In the spirit of Trump's anti-establishment campaign promises, incumbent politicians find new challengers from those claiming to be faithful to the president's 'America first' vision.

Despite rhetoric from Trump, Tillerson reassures on North Korea threat
President Trump may be tweeting about 'fire and fury,' but Secretary of State Rex Tillerson assures that a nuclear attack from North Korea remains unlikely.

Guam residents on edge, caught between US-North Korea dispute
With low confidence in Washington’s peacekeeping abilities, Guam residents are growing nervous about North Korea, though experts say there is no imminent threat to the island. 

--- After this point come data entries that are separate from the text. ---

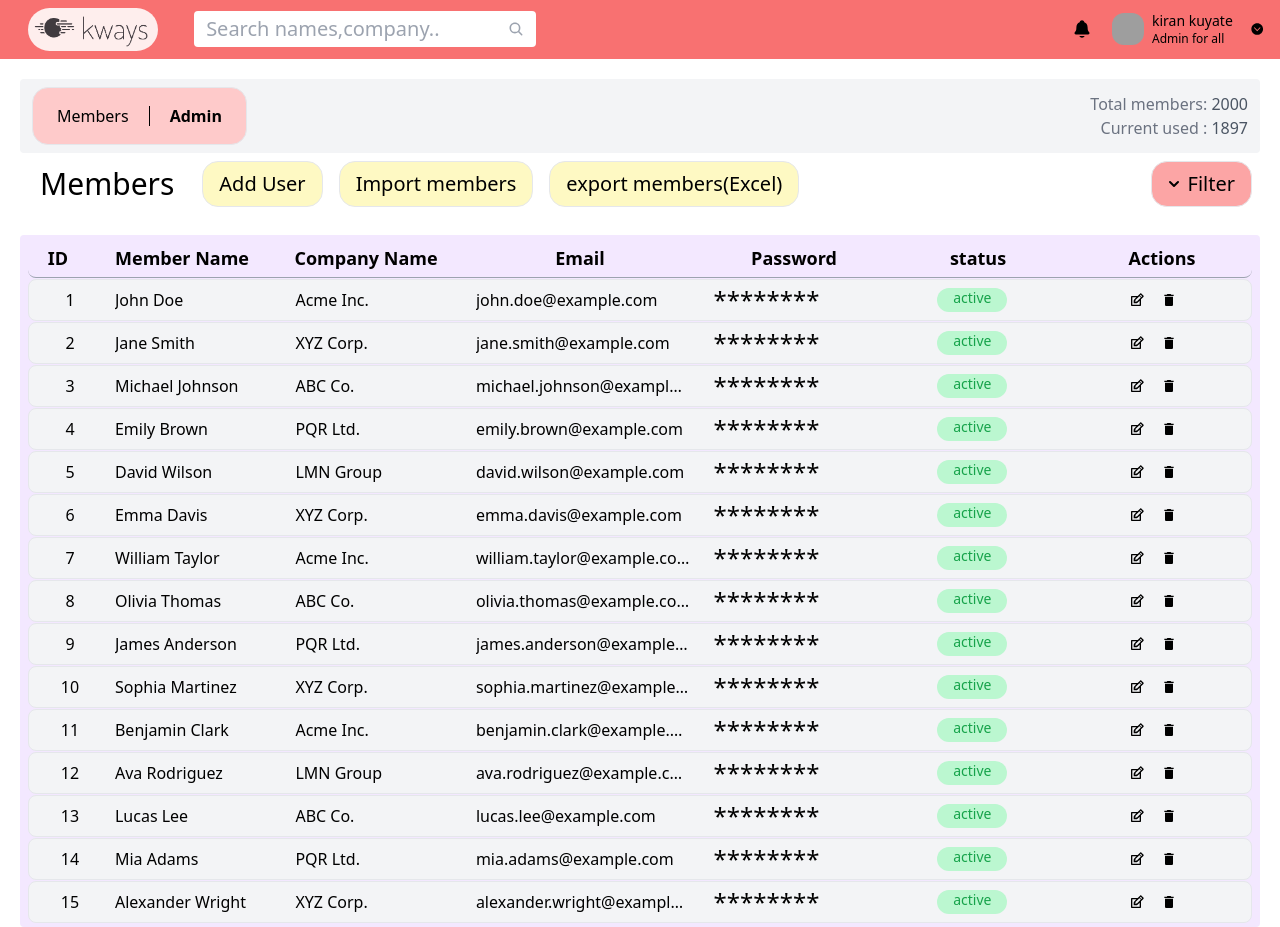
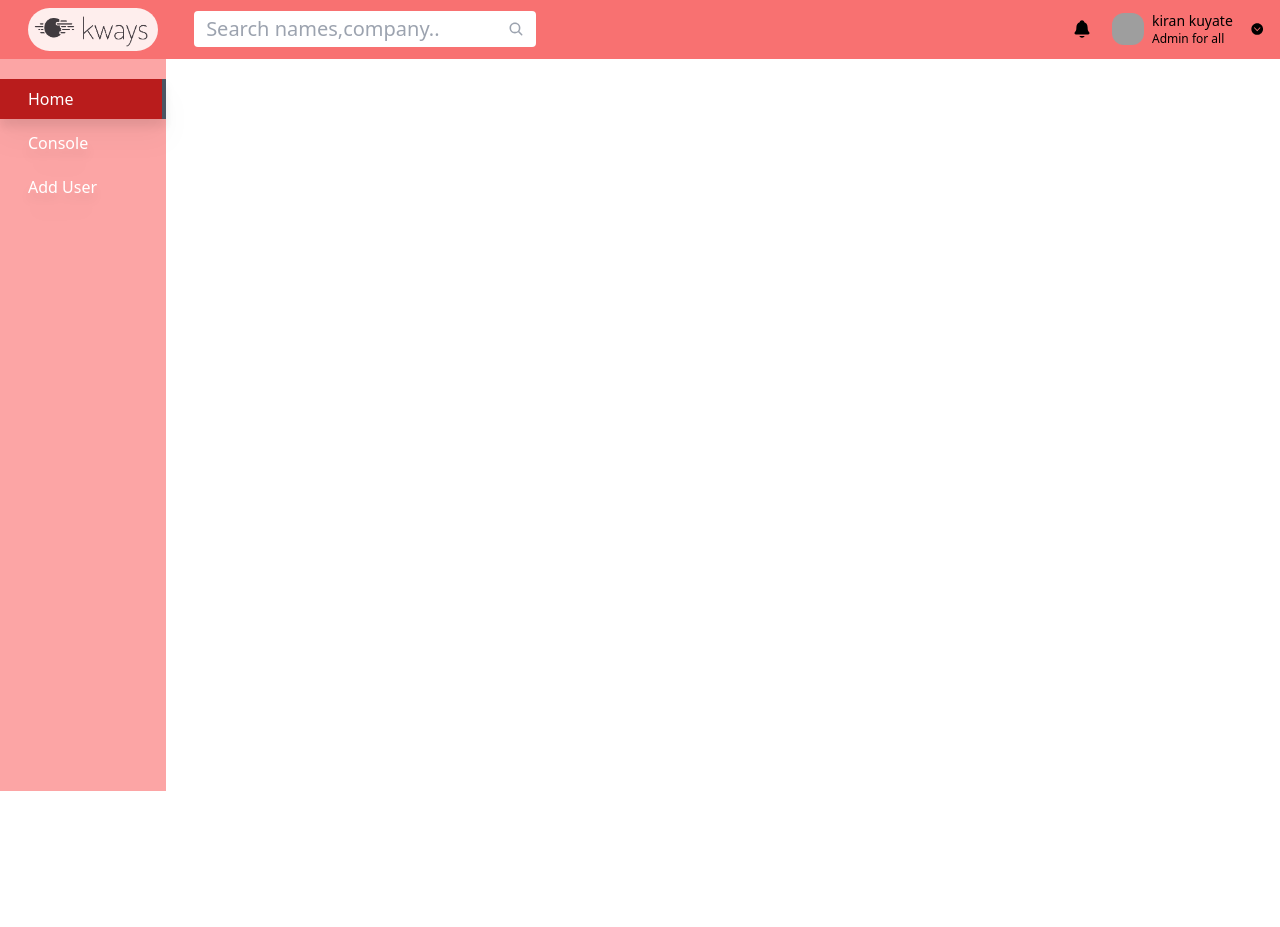
Before and after one commit to kirankuyate2157/employeeManagment, a React (Vite) app: page / in a window 1280 px wide. After the commit the page ends 800 px from the top, so only its background shows below. Built offline with nearby package versions, Linux system fonts and the light colour scheme; grey boxes are pictures that could not be loaded.

Commit message:
console,add usr ✌

```diff
--- /dev/null
+++ b/src/components/Adduser.jsx
@@ -0,0 +1,147 @@
+import React, { useState } from "react";
+
+const Adduser = ({ addUser }) => {
+  const [user, setUser] = useState({
+    id: "",
+    name: "",
+    company: "",
+    email: "",
+    password: "",
+    confirmPassword: "",
+    status: "",
+  });
+
+  const handleChange = (event) => {
+    const { name, value } = event.target;
+    setUser({ ...user, [name]: value });
+  };
+
+  const handleSubmit = (event) => {
+    event.preventDefault();
+    addUser(user);
+    setUser({
+      id: "",
+      name: "",
+      company: "",
+      email: "",
+      password: "",
+      confirmPassword: "",
+      status: "",
+    });
+  };
+
+  return (
+    <form
+      onSubmit={handleSubmit}
+      className='bg-white shadow-md rounded px-8 pt-6 pb-8 mb-4'
+    >
+      <div className='mb-4'>
+        <label htmlFor='id' className='block text-gray-700 font-bold mb-2'>
+          ID
+        </label>
+        <input
+          type='text'
+          name='id'
+          id='id'
+          value={user.id}
+          onChange={handleChange}
+          className='shadow appearance-none border rounded w-full py-2 px-3 text-gray-700 leading-tight focus:outline-none focus:shadow-outline'
+        />
+      </div>
+      <div className='mb-4'>
+        <label htmlFor='name' className='block text-gray-700 font-bold mb-2'>
+          Member Name
+        </label>
+        <input
+          type='text'
+          name='name'
+          id='name'
+          value={user.name}
+          onChange={handleChange}
+          className='shadow appearance-none border rounded w-full py-2 px-3 text-gray-700 leading-tight focus:outline-none focus:shadow-outline'
+        />
+      </div>
+      <div className='mb-4'>
+        <label htmlFor='company' className='block text-gray-700 font-bold mb-2'>
+          Company Name
+        </label>
+        <input
+          type='text'
+          name='company'
+          id='company'
+          value={user.company}
+          onChange={handleChange}
+          className='shadow appearance-none border rounded w-full py-2 px-3 text-gray-700 leading-tight focus:outline-none focus:shadow-outline'
+        />
+      </div>
+      <div className='mb-4'>
+        <label htmlFor='email' className='block text-gray-700 font-bold mb-2'>
+          Email
+        </label>
+        <input
+          type='email'
+          name='email'
+          id='email'
+          value={user.email}
+          onChange={handleChange}
+          className='shadow appearance-none border rounded w-full py-2 px-3 text-gray-700 leading-tight focus:outline-none focus:shadow-outline'
+        />
+      </div>
+      <div className='mb-4'>
+        <label
+          htmlFor='password'
+          className='block text-gray-700 font-bold mb-2'
+        >
+          Password
+        </label>
+        <input
+          type='password'
+          name='password'
+          id='password'
+          value={user.password}
+          onChange={handleChange}
+          className='shadow appearance-none border rounded w-full py-2 px-3 text-gray-700 leading-tight focus:outline-none focus:shadow-outline'
+        />
+      </div>
+      <div className='mb-4'>
+        <label
+          htmlFor='confirmPassword'
+          className='block text-gray-700 font-bold mb-2'
+        >
+          Confirm Password
+        </label>
+        <input
+          type='password'
+          name='confirmPassword'
+          id='confirmPassword'
+          value={user.confirmPassword}
+          onChange={handleChange}
+          className='shadow appearance-none border rounded w-full py-2 px-3 text-gray-700 leading-tight focus:outline-none focus:shadow-outline'
+        />
+      </div>
+      <div className='mb-4'>
+        <label htmlFor='status' className='block text-gray-700 font-bold mb-2'>
+          Status
+        </label>
+        <input
+          type='text'
+          name='status'
+          id='status'
+          value={user.status}
+          onChange={handleChange}
+          className='shadow appearance-none border rounded w-full py-2 px-3 text-gray-700 leading-tight focus:outline-none focus:shadow-outline'
+        />
+      </div>
+      <div className='flex items-center justify-end'>
+        <button
+          type='submit'
+          className='bg-blue-500 hover:bg-blue-700 text-white font-bold py-2 px-4 rounded focus:outline-none focus:shadow-outline'
+        >
+          Add User
+        </button>
+      </div>
+    </form>
+  );
+};
+
+export default Adduser;
--- a/src/components/Console.jsx
+++ b/src/components/Console.jsx
@@ -1,70 +1,76 @@
 import React, { useState } from "react";
-import Tabs from "./Tabs";
-import { HiChevronLeft, HiChevronDown } from "react-icons/hi";
-import Table from "./Table";
+
 import Nav from "./Nav";
+import Usrdata from "./Usrdata";
+import Adduser from "./Adduser";
 
 const Console = () => {
-  const [open, setOpen] = useState(false);
-  const [adminAccess, setAdminAccess] = useState(false);
-  const toggleOpen = () => {
-    setOpen(!open);
+  const [activeTab, setActiveTab] = useState("Home");
+
+  const handleTabClick = (tab) => {
+    setActiveTab(tab);
   };
-  const toggleAdminAccess = () => {
-    setAdminAccess(!adminAccess);
+
+  const renderComponent = () => {
+    if (activeTab === "Home") {
+      return null; // Replace with the component you want to render for the "Home" tab
+    } else if (activeTab === "Console") {
+      return <Usrdata />;
+    } else if (activeTab === "Add User") {
+      return <Adduser />;
+    } else {
+      return null;
+    }
   };
 
   return (
     <div className=''>
       {/* tabs */}
       <Nav />
-      <div className='m-5'>
-        <div className='flex flex-row justify-between bg-gray-100 border-none rounded px-3'>
-          <div className='bg-red-200 flex gap-5 px-6 py-4 my-2  items-center border rounded-2xl'>
-            <h1
-              className={`${adminAccess ? "font-semibold" : "font-normal"}`}
-              onClick={toggleAdminAccess}
-            >
-              Members
-            </h1>
-            <span className='w-[1px] bg-black h-4/5' />
-            <h1
-              className={`${adminAccess ? "font-normal" : "font-semibold"}`}
-              onClick={toggleAdminAccess}
-            >
-              Admin
-            </h1>
-          </div>
-          <div className='flex flex-col justify-center text-gray-500 font-medium items-end'>
-            <h1>
-              Total members: <span className='text-gray-600'>2000</span>
-            </h1>
-            <h1>
-              Current used : <span className='text-gray-600'>1897</span>
-            </h1>
+      <div className='flex flex-row w-full'>
+        <div className='bg-red-300 w-[13%]'>
+          <div className='h-[89vh]'>
+            <ul className='gap-1 flex flex-col my-5 '>
+              <li
+                className={`w-full drop-shadow-xl flex p-2 justify-starts pl-7 ${
+                  activeTab === "Home"
+                    ? "bg-red-700 border-r-4 border-gray-600"
+                    : ""
+                } items-center`}
+                onClick={() => handleTabClick("Home")}
+              >
+                <a href='#' className='text-white'>
+                  Home
+                </a>
+              </li>
+              <li
+                className={`w-full drop-shadow-xl flex p-2 justify-starts pl-7 ${
+                  activeTab === "Console"
+                    ? "bg-red-700 border-r-4 border-gray-600"
+                    : ""
+                } items-center`}
+                onClick={() => handleTabClick("Console")}
+              >
+                <a href='#' className='text-white'>
+                  Console
+                </a>
+              </li>
+              <li
+                className={`w-full drop-shadow-xl flex p-2 justify-starts pl-7 ${
+                  activeTab === "Add User"
+                    ? "bg-red-700 border-r-4 border-gray-600"
+                    : ""
+                } items-center`}
+                onClick={() => handleTabClick("Add User")}
+              >
+                <a href='#' className='text-white'>
+                  Add User
+                </a>
+              </li>
+            </ul>
           </div>
         </div>
-        <div className='gap-5 flex justify-between'>
-          <div className='flex'>
-            <h1 className='text-3xl flex justify-center items-center p-2 px-5'>
-              Members
-            </h1>
-            <Tabs title='Add User' />
-            <Tabs title='Import members' />
-            <Tabs title='export members(Excel)' />
-          </div>
-          <div
-            className={`hover:cursor-pointer py-1 px-3 pr-4  m-2 border rounded-2xl flex justify-center items-center text-xl font-medium bg-red-300`}
-            onClick={toggleOpen}
-          >
-            {open ? <HiChevronLeft /> : <HiChevronDown />}
-            <h1 className=' flex items-center pl-1'>Filter</h1>
-          </div>
-        </div>
-      </div>
-      {/* tables */}
-      <div className='bg-purple-100 mx-5 p-1 border-none rounded'>
-        <Table />
+        <div className='w-[87%]'>{renderComponent()}</div>
       </div>
     </div>
   );
--- /dev/null
+++ b/src/components/Sidebar.jsx
@@ -0,0 +1,52 @@
+import React, { useState } from "react";
+
+const Sidebar = () => {
+  const [activeTab, setActiveTab] = useState("Home");
+
+  const handleTabClick = (tab) => {
+    setActiveTab(tab);
+  };
+
+  return (
+    <div className='h-[89vh]'>
+      <ul className='gap-1 flex flex-col my-5 '>
+        <li
+          className={`w-full drop-shadow-xl flex p-2 justify-starts pl-7 ${
+            activeTab === "Home" ? "bg-red-700 border-r-4 border-gray-600" : ""
+          } items-center`}
+          onClick={() => handleTabClick("Home")}
+        >
+          <a href='#' className='text-white'>
+            Home
+          </a>
+        </li>
+        <li
+          className={`w-full drop-shadow-xl flex p-2 justify-starts pl-7 ${
+            activeTab === "Console"
+              ? "bg-red-700 border-r-4 border-gray-600"
+              : ""
+          } items-center`}
+          onClick={() => handleTabClick("Console")}
+        >
+          <a href='#' className='text-white'>
+            Console
+          </a>
+        </li>
+        <li
+          className={`w-full drop-shadow-xl flex p-2 justify-starts pl-7 ${
+            activeTab === "Add User"
+              ? "bg-red-700 border-r-4 border-gray-600"
+              : ""
+          } items-center`}
+          onClick={() => handleTabClick("Add User")}
+        >
+          <a href='#' className='text-white'>
+            Add User
+          </a>
+        </li>
+      </ul>
+    </div>
+  );
+};
+
+export default Sidebar;
--- /dev/null
+++ b/src/components/Usrdata.jsx
@@ -0,0 +1,71 @@
+import React, { useState } from "react";
+import Tabs from "./Tabs";
+import { HiChevronLeft, HiChevronDown } from "react-icons/hi";
+import Table from "./Table";
+
+const Usrdata = () => {
+  const [open, setOpen] = useState(false);
+  const [adminAccess, setAdminAccess] = useState(false);
+  const toggleOpen = () => {
+    setOpen(!open);
+  };
+  const toggleAdminAccess = () => {
+    setAdminAccess(!adminAccess);
+  };
+  return (
+    <>
+      <div className='w-full'>
+        <div className='m-5'>
+          <div className='flex flex-row justify-between bg-gray-100 border-none rounded px-3'>
+            <div className='bg-red-200 flex gap-5 px-6 py-4 my-2  items-center border rounded-2xl'>
+              <h1
+                className={`${adminAccess ? "font-semibold" : "font-normal"}`}
+                onClick={toggleAdminAccess}
+              >
+                Members
+              </h1>
+              <span className='w-[1px] bg-black h-4/5' />
+              <h1
+                className={`${adminAccess ? "font-normal" : "font-semibold"}`}
+                onClick={toggleAdminAccess}
+              >
+                Admin
+              </h1>
+            </div>
+            <div className='flex flex-col justify-center text-gray-500 font-medium items-end'>
+              <h1>
+                Total members: <span className='text-gray-600'>2000</span>
+              </h1>
+              <h1>
+                Current used : <span className='text-gray-600'>1897</span>
+              </h1>
+            </div>
+          </div>
+          <div className='gap-5 flex justify-between'>
+            <div className='flex'>
+              <h1 className='text-3xl flex justify-center items-center p-2 px-5'>
+                Members
+              </h1>
+              <Tabs title='Add User' />
+              <Tabs title='Import members' />
+              <Tabs title='export members(Excel)' />
+            </div>
+            <div
+              className={`hover:cursor-pointer py-1 px-3 pr-4  m-2 border rounded-2xl flex justify-center items-center text-xl font-medium bg-red-300`}
+              onClick={toggleOpen}
+            >
+              {open ? <HiChevronLeft /> : <HiChevronDown />}
+              <h1 className=' flex items-center pl-1'>Filter</h1>
+            </div>
+          </div>
+        </div>
+        {/* tables */}
+        <div className='bg-purple-100 mx-5 p-1 border-none rounded'>
+          <Table />
+        </div>
+      </div>
+    </>
+  );
+};
+
+export default Usrdata;
```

Can Congress keep Robert Mueller from being fired?
New bills introduced last week could protect the special counsel from a presidential pink slip, and may signal a tipping point for Capitol Hill's patience. 

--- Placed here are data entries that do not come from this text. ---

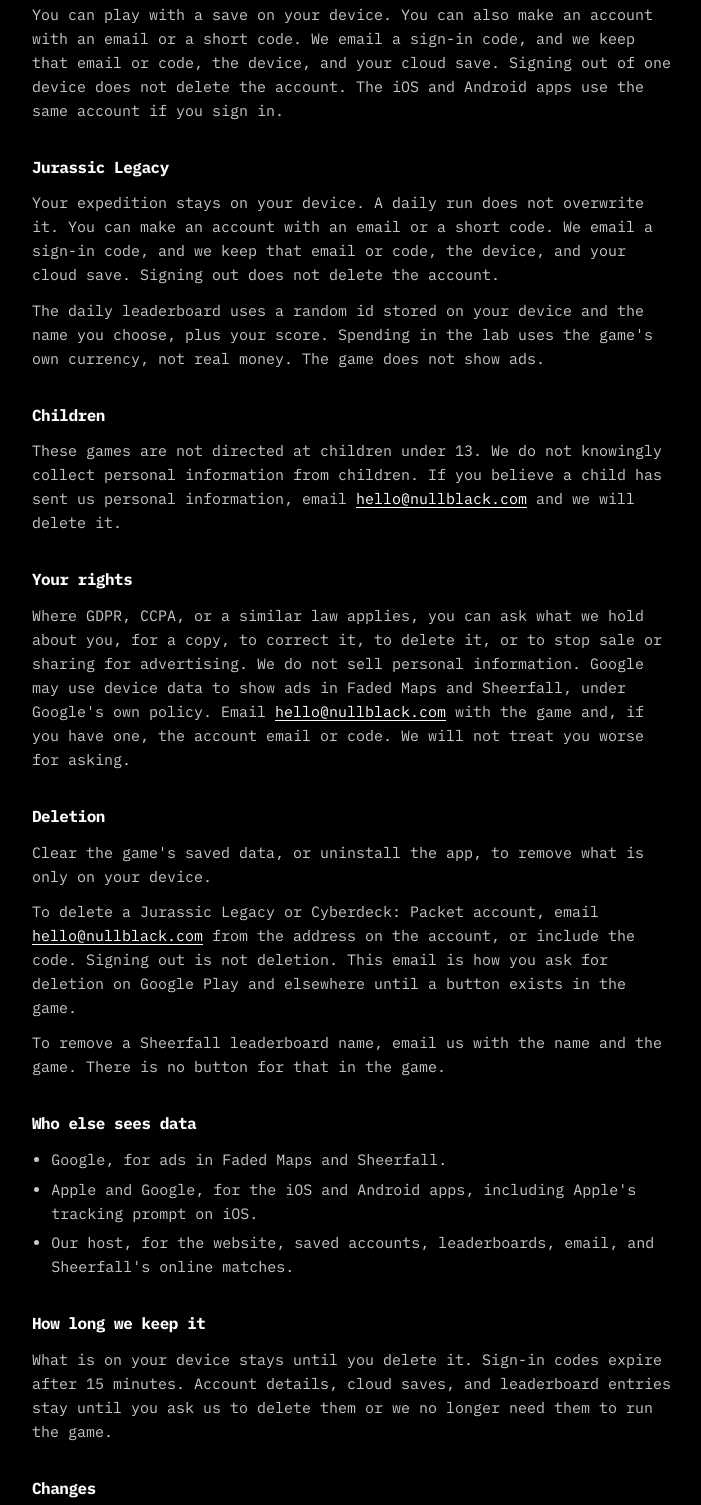
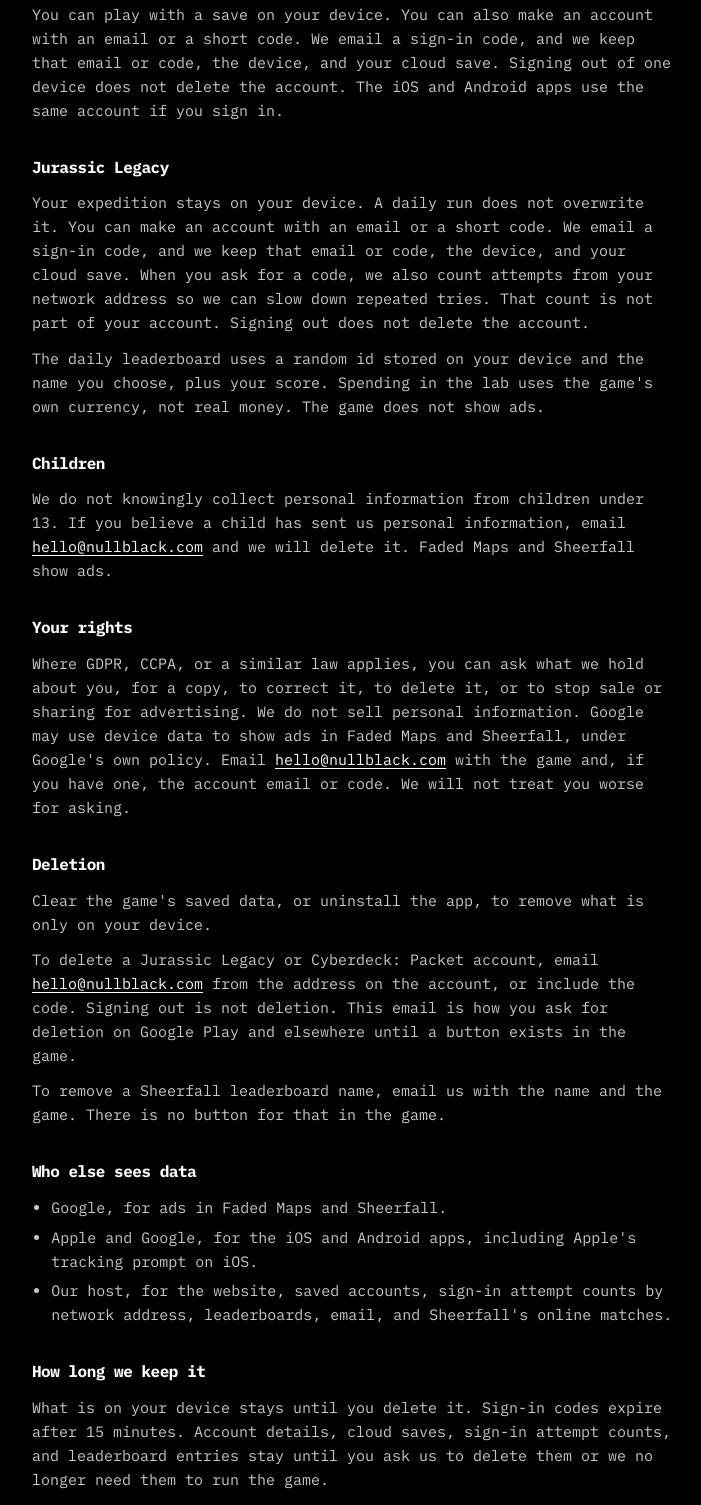
Before and after one commit to jonathanblack/nullblack, a website: page public/privacy/index.html in a window 1280 px wide. Shown: the part 1086-2591 px from the top of the page, without its empty margins (48-749 px from the left). Drawn offline with Linux system fonts and the light colour scheme.

Commit message:
Keep the privacy claims qualified and complete.
Drop the unverified under-13 audience statement, and say in plain language that Jurassic Legacy counts sign-in attempts by network address.

Co-authored-by: Jonathan Black <jonathanblack@users.noreply.github.com>

```diff
--- a/public/privacy/index.html
+++ b/public/privacy/index.html
@@ -67,11 +67,11 @@
       <p>You can play with a save on your device. You can also make an account with an email or a short code. We email a sign-in code, and we keep that email or code, the device, and your cloud save. Signing out of one device does not delete the account. The iOS and Android apps use the same account if you sign in.</p>
 
       <h2 id="jurassic-legacy">Jurassic Legacy</h2>
-      <p>Your expedition stays on your device. A daily run does not overwrite it. You can make an account with an email or a short code. We email a sign-in code, and we keep that email or code, the device, and your cloud save. Signing out does not delete the account.</p>
+      <p>Your expedition stays on your device. A daily run does not overwrite it. You can make an account with an email or a short code. We email a sign-in code, and we keep that email or code, the device, and your cloud save. When you ask for a code, we also count attempts from your network address so we can slow down repeated tries. That count is not part of your account. Signing out does not delete the account.</p>
       <p>The daily leaderboard uses a random id stored on your device and the name you choose, plus your score. Spending in the lab uses the game's own currency, not real money. The game does not show ads.</p>
 
       <h2>Children</h2>
-      <p>These games are not directed at children under 13. We do not knowingly collect personal information from children. If you believe a child has sent us personal information, email <a href="mailto:hello@nullblack.com">hello@nullblack.com</a> and we will delete it.</p>
+      <p>We do not knowingly collect personal information from children under 13. If you believe a child has sent us personal information, email <a href="mailto:hello@nullblack.com">hello@nullblack.com</a> and we will delete it. Faded Maps and Sheerfall show ads.</p>
 
       <h2>Your rights</h2>
       <p>Where GDPR, CCPA, or a similar law applies, you can ask what we hold about you, for a copy, to correct it, to delete it, or to stop sale or sharing for advertising. We do not sell personal information. Google may use device data to show ads in Faded Maps and Sheerfall, under Google's own policy. Email <a href="mailto:hello@nullblack.com">hello@nullblack.com</a> with the game and, if you have one, the account email or code. We will not treat you worse for asking.</p>
@@ -85,11 +85,11 @@
       <ul>
         <li>Google, for ads in Faded Maps and Sheerfall.</li>
         <li>Apple and Google, for the iOS and Android apps, including Apple's tracking prompt on iOS.</li>
-        <li>Our host, for the website, saved accounts, leaderboards, email, and Sheerfall's online matches.</li>
+        <li>Our host, for the website, saved accounts, sign-in attempt counts by network address, leaderboards, email, and Sheerfall's online matches.</li>
       </ul>
 
       <h2>How long we keep it</h2>
-      <p>What is on your device stays until you delete it. Sign-in codes expire after 15 minutes. Account details, cloud saves, and leaderboard entries stay until you ask us to delete them or we no longer need them to run the game.</p>
+      <p>What is on your device stays until you delete it. Sign-in codes expire after 15 minutes. Account details, cloud saves, sign-in attempt counts, and leaderboard entries stay until you ask us to delete them or we no longer need them to run the game.</p>
 
       <h2>Changes</h2>
       <p>When this policy changes, we will update the date above. If we have your email and the change matters, we will write to you.</p>
```
Also changed, not shown: src/hub.mjs (+4 -4 lines), test/render.test.mjs (+2 -0 lines).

Why these parents want their kids to have an 'old-fashioned summer'
Days spent playing outside with friends used to be a hallmark of summer – and some parents are trying bring back unstructured, unsupervised play as child development experts warn about the harm caused by overprotective parenting.

Burning river reborn: How Cleveland saved the Cuyahoga – and itself
Many Americans remember the Cuyahoga as the river that ignited the environmental movement with a photo of flaming waters splashed across the pages of Time magazine. But to Cleveland residents, the story is more personal.

Bipartisan advisers urge Congress for continued action on health care
Leading policy advisers from both parties push for the next step in one of the most polarizing issues in Washington.

De Blasio wants to tax the rich to fund NYC subway improvements
New York City Mayor Bill de Blasio's Monday proposal would raise taxes on 32,000 of the city's wealthiest residents, but the bill will likely face resistance in the state's Republican-controlled Senate.

Chicago files federal lawsuit claiming sanctuary cities threat 'unconstitutional'
Chicago is the first city to sue the Trump administration over the Department of Justice's threat to punish so-called sanctuary cities, calling the federal government's attempts to force compliance by threatening to cut off funding 'unauthorized and unconstitutional.'

Mike Pence's job: Navigating most challenging vice presidency in US history
Pence’s experience in Congress and as governor of Indiana makes him an essential asset. But as a president-in-waiting, he also has to walk a fine line as he seeks not to overstep his bounds.

For US, Russia, challenge of deep chill is to keep cool and take small steps
Tillerson and Lavrov meet this weekend in Manila, and the climate could hardly be icier. But by dusting off cold war diplomatic skill sets, some analysts say, areas of cooperation can be found.

Donald Trump, meet the Founding Fathers
On one level, it seems individuals are thwarting the president's legislative agenda. But seen more broadly, it's America’s system of governance that the president is running up against.